THE PROBLEM = Pick out each line of the records that includes the string "parts", and copy it.

Content revision data =
>>
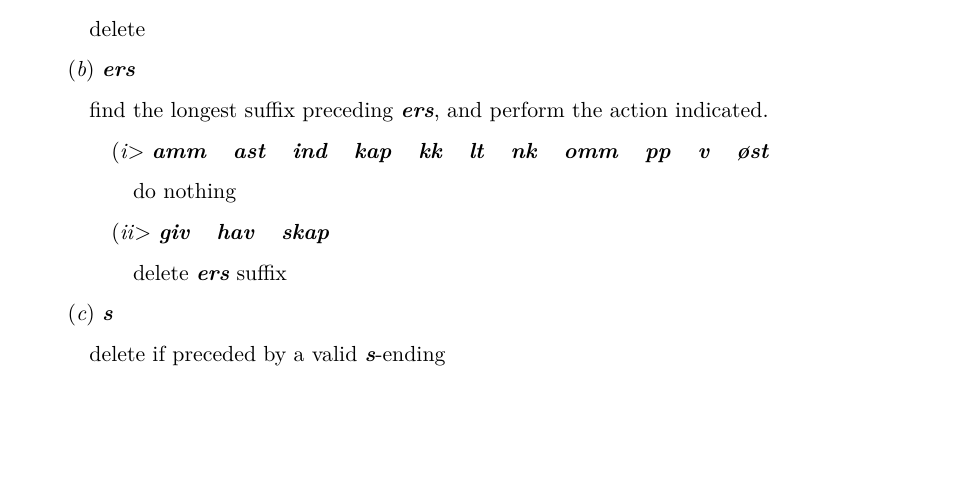
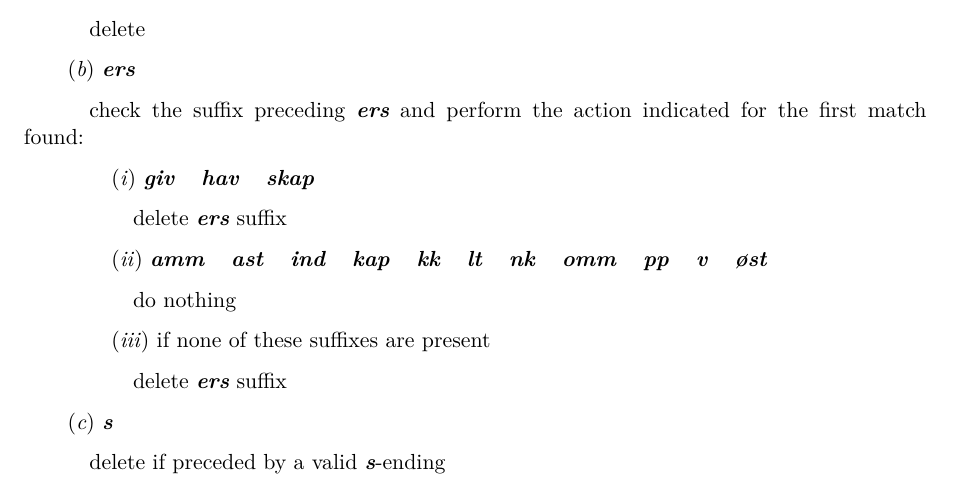
Before and after one commit to Blake-Madden/OleanderStemmingLibrary, a Quarto document (docs/manual/norwegian.qmd): part of page 1 of 2, cut so that both start at the same text, the shorter picture padded with empty space. Rendered offline with R 4.5, knitr and Pandoc in place of Quarto, then LaTeX, with nearby package versions.

Commit message:
Update Norwegian stemmer algorithm description Algorithm is the same, just incorporating recent extended explainations of how it works.

```diff
--- a/docs/manual/norwegian.qmd
+++ b/docs/manual/norwegian.qmd
@@ -30,6 +30,5 @@ Step 1:
 
 &ensp;&ensp;&ensp;&ensp;(_b_) **_ers_**
 
-&ensp;&ensp;&ensp;&ensp;&ensp;&ensp;find the longest suffix preceding **_ers_**, and perform the action indicated.
+&ensp;&ensp;&ensp;&ensp;&ensp;&ensp;check the suffix preceding **_ers_** and perform the action indicated for the first match found:
 
-&ensp;&ensp;&ensp;&ensp;&ensp;&ensp;&ensp;&ensp;(_i_\> **_amm &nbsp; ast &nbsp; ind &nbsp; kap &nbsp; kk &nbsp; lt &nbsp; nk &nbsp; omm &nbsp; pp &nbsp; v &nbsp; øst_**
@@ -36,7 +40,7 @@ Step 1:
 
 &ensp;&ensp;&ensp;&ensp;&ensp;&ensp;&ensp;&ensp;&ensp;&ensp;do nothing
 
-&ensp;&ensp;&ensp;&ensp;&ensp;&ensp;&ensp;&ensp;(_ii_\> **_giv &nbsp; hav &nbsp; skap_**
+&ensp;&ensp;&ensp;&ensp;&ensp;&ensp;&ensp;&ensp;(_iii_) if none of these suffixes are present
 
 &ensp;&ensp;&ensp;&ensp;&ensp;&ensp;&ensp;&ensp;&ensp;&ensp;delete **_ers_** suffix
 
```
Also changed, not shown: docs/manual/norwegian.qmd (5 more changed lines).
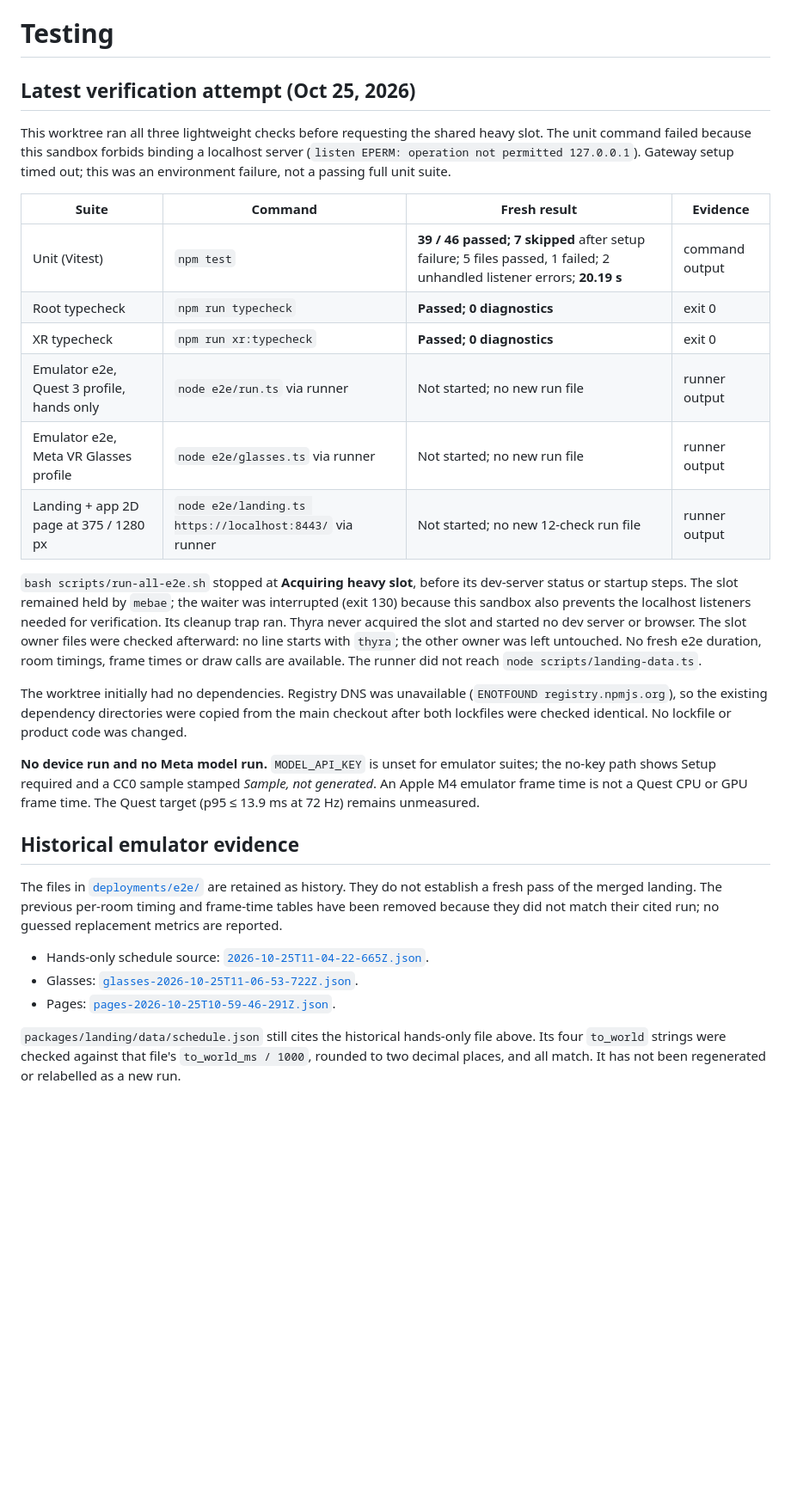
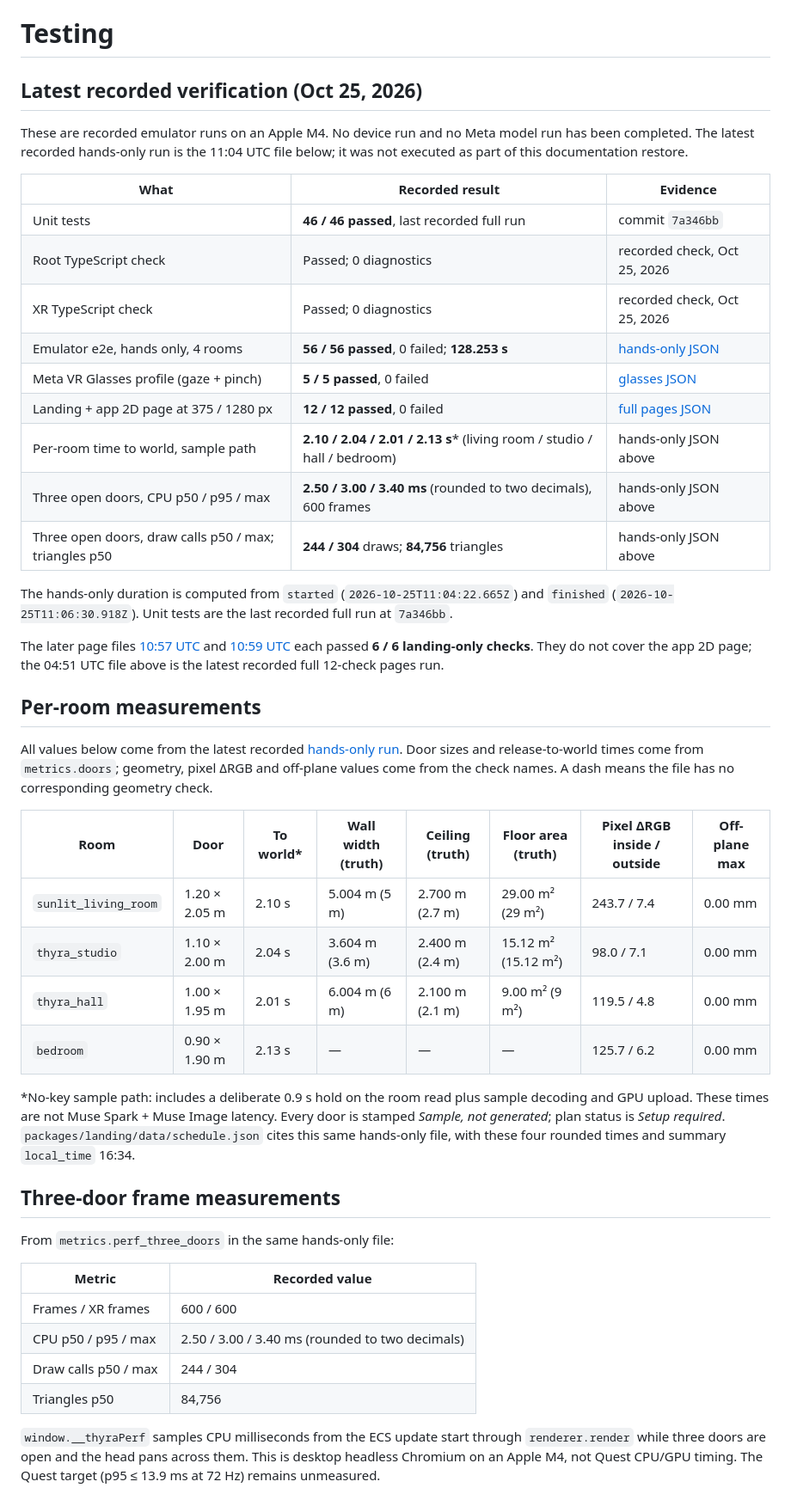
Before and after one commit to nickthelegend/thyra, a Markdown page: TESTING.md, the part around one of its changes. Shown at 86% size. Drawn GitHub-style; blank space fills up the shorter version.

```diff
--- a/TESTING.md
+++ b/TESTING.md
@@ -1,45 +1,59 @@
 # Testing
 
-## Latest verification attempt (Oct 25, 2026)
+## Latest recorded verification (Oct 25, 2026)
 
-This worktree ran all three lightweight checks before requesting the shared heavy slot. The unit command
-failed because this sandbox forbids binding a localhost server (`listen EPERM: operation not permitted
-127.0.0.1`). Gateway setup timed out; this was an environment failure, not a passing full unit suite.
+These are recorded emulator runs on an Apple M4. No device run and no Meta model run has been completed.
+The latest recorded hands-only run is the 11:04 UTC file below; it was not executed as part of this documentation restore.
 
-| Suite | Command | Fresh result | Evidence |
-|---|---|---|---|
-| Unit (Vitest) | `npm test` | **39 / 46 passed; 7 skipped** after setup failure; 5 files passed, 1 failed; 2 unhandled listener errors; **20.19 s** | command output |
-| Root typecheck | `npm run typecheck` | **Passed; 0 diagnostics** | exit 0 |
-| XR typecheck | `npm run xr:typecheck` | **Passed; 0 diagnostics** | exit 0 |
-| Emulator e2e, Quest 3 profile, hands only | `node e2e/run.ts` via runner | Not started; no new run file | runner output |
-| Emulator e2e, Meta VR Glasses profile | `node e2e/glasses.ts` via runner | Not started; no new run file | runner output |
-| Landing + app 2D page at 375 / 1280 px | `node e2e/landing.ts https://localhost:8443/` via runner | Not started; no new 12-check run file | runner output |
+| What | Recorded result | Evidence |
+|---|---|---|
+| Unit tests | **46 / 46 passed**, last recorded full run | commit `7a346bb` |
+| Root TypeScript check | Passed; 0 diagnostics | recorded check, Oct 25, 2026 |
+| XR TypeScript check | Passed; 0 diagnostics | recorded check, Oct 25, 2026 |
+| Emulator e2e, hands only, 4 rooms | **56 / 56 passed**, 0 failed; **128.253 s** | [hands-only JSON](deployments/e2e/2026-10-25T11-04-22-665Z.json) |
+| Meta VR Glasses profile (gaze + pinch) | **5 / 5 passed**, 0 failed | [glasses JSON](deployments/e2e/glasses-2026-10-25T11-06-53-722Z.json) |
+| Landing + app 2D page at 375 / 1280 px | **12 / 12 passed**, 0 failed | [full pages JSON](deployments/e2e/pages-2026-10-25T04-51-34-608Z.json) |
+| Per-room time to world, sample path | **2.10 / 2.04 / 2.01 / 2.13 s*** (living room / studio / hall / bedroom) | hands-only JSON above |
+| Three open doors, CPU p50 / p95 / max | **2.50 / 3.00 / 3.40 ms** (rounded to two decimals), 600 frames | hands-only JSON above |
+| Three open doors, draw calls p50 / max; triangles p50 | **244 / 304** draws; **84,756** triangles | hands-only JSON above |
 
-`bash scripts/run-all-e2e.sh` stopped at **Acquiring heavy slot**, before its dev-server status or startup
-steps. The slot remained held by `mebae`; the waiter was interrupted (exit 130) because this sandbox also
-prevents the localhost listeners needed for verification. Its cleanup trap ran. Thyra never acquired the slot
-and started no dev server or browser. The slot owner files were checked afterward: no line starts with
-`thyra`; the other owner was left untouched. No fresh e2e duration, room timings, frame times or draw calls
-are available. The runner did not reach `node scripts/landing-data.ts`.
+The hands-only duration is computed from `started` (`2026-10-25T11:04:22.665Z`) and `finished`
+(`2026-10-25T11:06:30.918Z`). Unit tests are the last recorded full run at `7a346bb`.
 
-The worktree initially had no dependencies. Registry DNS was unavailable (`ENOTFOUND registry.npmjs.org`),
-so the existing dependency directories were copied from the main checkout after both lockfiles were checked
-identical. No lockfile or product code was changed.
+The later page files [10:57 UTC](deployments/e2e/pages-2026-10-25T10-57-54-442Z.json) and
+[10:59 UTC](deployments/e2e/pages-2026-10-25T10-59-46-291Z.json) each passed **6 / 6 landing-only checks**.
+They do not cover the app 2D page; the 04:51 UTC file above is the latest recorded full 12-check pages run.
 
-**No device run and no Meta model run.** `MODEL_API_KEY` is unset for emulator suites; the no-key path shows
-Setup required and a CC0 sample stamped *Sample, not generated*. An Apple M4 emulator frame time is not a
-Quest CPU or GPU frame time. The Quest target (p95 ≤ 13.9 ms at 72 Hz) remains unmeasured.
+## Per-room measurements
 
-## Historical emulator evidence
+All values below come from the latest recorded [hands-only run](deployments/e2e/2026-10-25T11-04-22-665Z.json).
+Door sizes and release-to-world times come from `metrics.doors`; geometry, pixel ΔRGB and off-plane values
+come from the check names. A dash means the file has no corresponding geometry check.
 
-The files in [`deployments/e2e/`](deployments/e2e/) are retained as history. They do not establish a fresh pass
-of the merged landing. The previous per-room timing and frame-time tables have been removed because they
-did not match their cited run; no guessed replacement metrics are reported.
+| Room | Door | To world* | Wall width (truth) | Ceiling (truth) | Floor area (truth) | Pixel ΔRGB inside / outside | Off-plane max |
+|---|---|---|---|---|---|---|---|
+| `sunlit_living_room` | 1.20 × 2.05 m | 2.10 s | 5.004 m (5 m) | 2.700 m (2.7 m) | 29.00 m² (29 m²) | 243.7 / 7.4 | 0.00 mm |
+| `thyra_studio` | 1.10 × 2.00 m | 2.04 s | 3.604 m (3.6 m) | 2.400 m (2.4 m) | 15.12 m² (15.12 m²) | 98.0 / 7.1 | 0.00 mm |
+| `thyra_hall` | 1.00 × 1.95 m | 2.01 s | 6.004 m (6 m) | 2.100 m (2.1 m) | 9.00 m² (9 m²) | 119.5 / 4.8 | 0.00 mm |
+| `bedroom` | 0.90 × 1.90 m | 2.13 s | — | — | — | 125.7 / 6.2 | 0.00 mm |
 
-- Hands-only schedule source: [`2026-10-25T11-04-22-665Z.json`](deployments/e2e/2026-10-25T11-04-22-665Z.json).
-- Glasses: [`glasses-2026-10-25T11-06-53-722Z.json`](deployments/e2e/glasses-2026-10-25T11-06-53-722Z.json).
-- Pages: [`pages-2026-10-25T10-59-46-291Z.json`](deployments/e2e/pages-2026-10-25T10-59-46-291Z.json).
+*No-key sample path: includes a deliberate 0.9 s hold on the room read plus sample decoding and GPU upload.
+These times are not Muse Spark + Muse Image latency. Every door is stamped *Sample, not generated*;
+plan status is *Setup required*. `packages/landing/data/schedule.json` cites this same hands-only file,
+with these four rounded times and summary `local_time` 16:34.
 
-`packages/landing/data/schedule.json` still cites the historical hands-only file above. Its four `to_world`
-strings were checked against that file's `to_world_ms / 1000`, rounded to two decimal places, and all match.
-It has not been regenerated or relabelled as a new run.
+## Three-door frame measurements
+
+From `metrics.perf_three_doors` in the same hands-only file:
+
+| Metric | Recorded value |
+|---|---|
+| Frames / XR frames | 600 / 600 |
+| CPU p50 / p95 / max | 2.50 / 3.00 / 3.40 ms (rounded to two decimals) |
+| Draw calls p50 / max | 244 / 304 |
+| Triangles p50 | 84,756 |
+
+`window.__thyraPerf` samples CPU milliseconds from the ECS update start through `renderer.render` while
+three doors are open and the head pans across them. This is desktop headless Chromium on an Apple M4,
+not Quest CPU/GPU timing. The Quest target (p95 ≤ 13.9 ms at 72 Hz) remains unmeasured.
+
```
Also changed, not shown: other parts of TESTING.md (+18 -25 lines), README.md (+18 -16 lines).
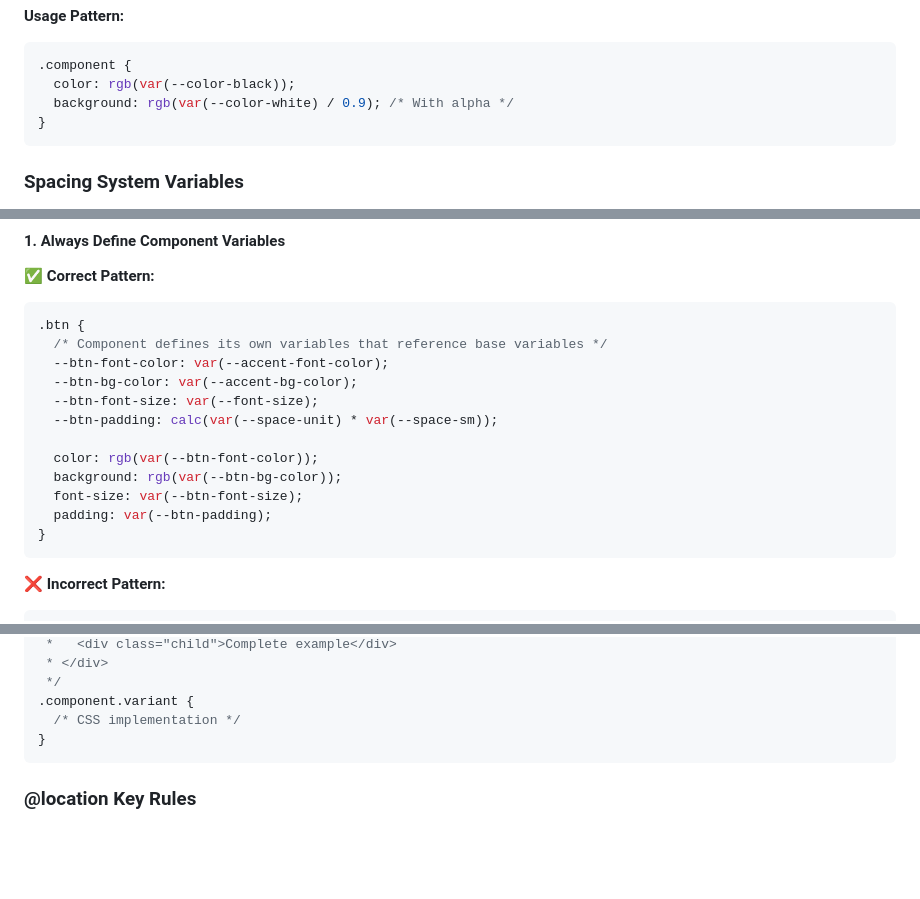
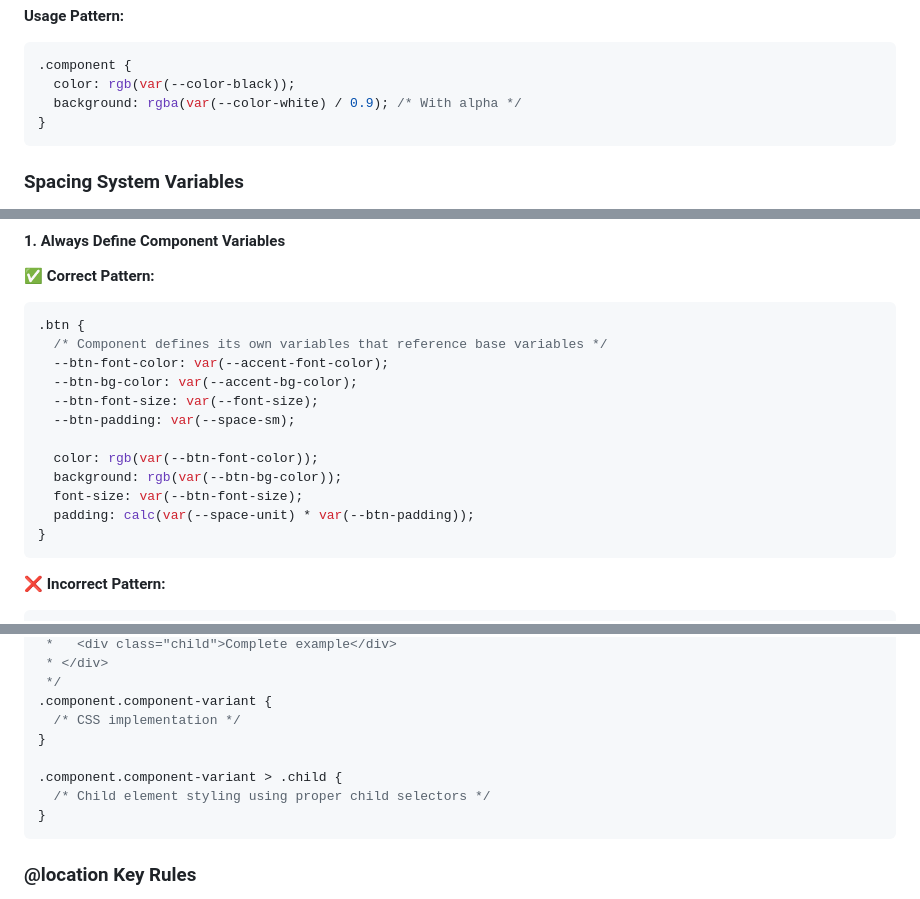
Before and after one commit to gherrink/copykit, a Markdown page: stubs/CLAUDE_STYLE.md, 3 parts joined by grey strips. Rendered like a GitHub page; blank space fills up the shorter version.

````diff
--- a/stubs/CLAUDE_STYLE.md
+++ b/stubs/CLAUDE_STYLE.md
@@ -112,7 +141,7 @@ The `_base` copy-point provides a comprehensive set of CSS variables that should
 ```css
 .component {
   color: rgb(var(--color-black));
-  background: rgb(var(--color-white) / 0.9); /* With alpha */
+  background: rgba(var(--color-white) / 0.9); /* With alpha */
 }
 ```
 
@@ -318,12 +347,12 @@ The `_base` copy-point provides a comprehensive set of CSS variables that should
   --btn-font-color: var(--accent-font-color);
   --btn-bg-color: var(--accent-bg-color);
   --btn-font-size: var(--font-size);
-  --btn-padding: calc(var(--space-unit) * var(--space-sm));
+  --btn-padding: var(--space-sm);
 
   color: rgb(var(--btn-font-color));
   background: rgb(var(--btn-bg-color));
   font-size: var(--btn-font-size);
-  padding: var(--btn-padding);
+  padding: calc(var(--space-unit) * var(--btn-padding));
 }
 ```
 
@@ -859,8 +902,12 @@ Only document CSS where it provides meaningful showcase value:
  *   <div class="child">Complete example</div>
  * </div>
  */
-.component.variant {
+.component.component-variant {
   /* CSS implementation */
+}
+
+.component.component-variant > .child {
+  /* Child element styling using proper child selectors */
 }
 ```
 
````
Also changed, not shown: other parts of stubs/CLAUDE_STYLE.md (+84 -41 lines).
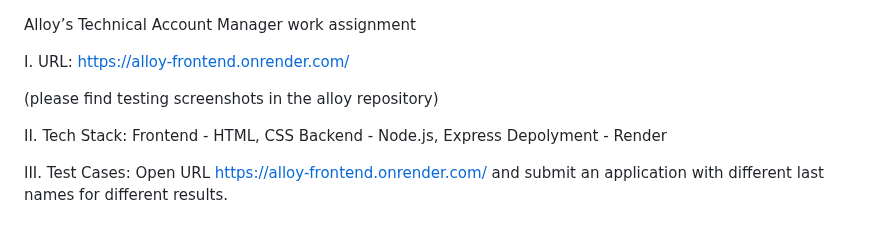
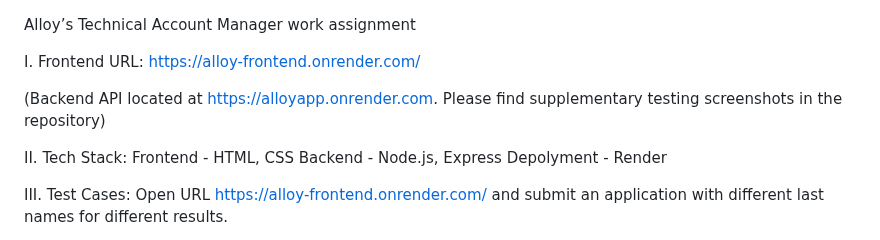
Before and after one commit to csun17/alloy, a Markdown page: README.md, the part around the change. Drawn GitHub-style.

```diff
--- a/README.md
+++ b/README.md
@@ -1,8 +1,8 @@
 Alloy’s Technical Account Manager work assignment
 
-I. URL: https://alloy-frontend.onrender.com/
+I. Frontend URL: https://alloy-frontend.onrender.com/
 
-(please find testing screenshots in the alloy repository)
+(Backend API located at https://alloyapp.onrender.com. Please find supplementary testing screenshots in the repository)
 
 II. Tech Stack:
 Frontend - HTML, CSS
```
<<
RESPONSE AREA =
Also changed, not shown: other parts of TESTING.md (+18 -25 lines), README.md (+18 -16 lines).
Before and after one commit to gherrink/copykit, a Markdown page: stubs/CLAUDE_STYLE.md, 3 parts joined by grey strips. Rendered like a GitHub page; blank space fills up the shorter version.
Also changed, not shown: other parts of stubs/CLAUDE_STYLE.md (+84 -41 lines).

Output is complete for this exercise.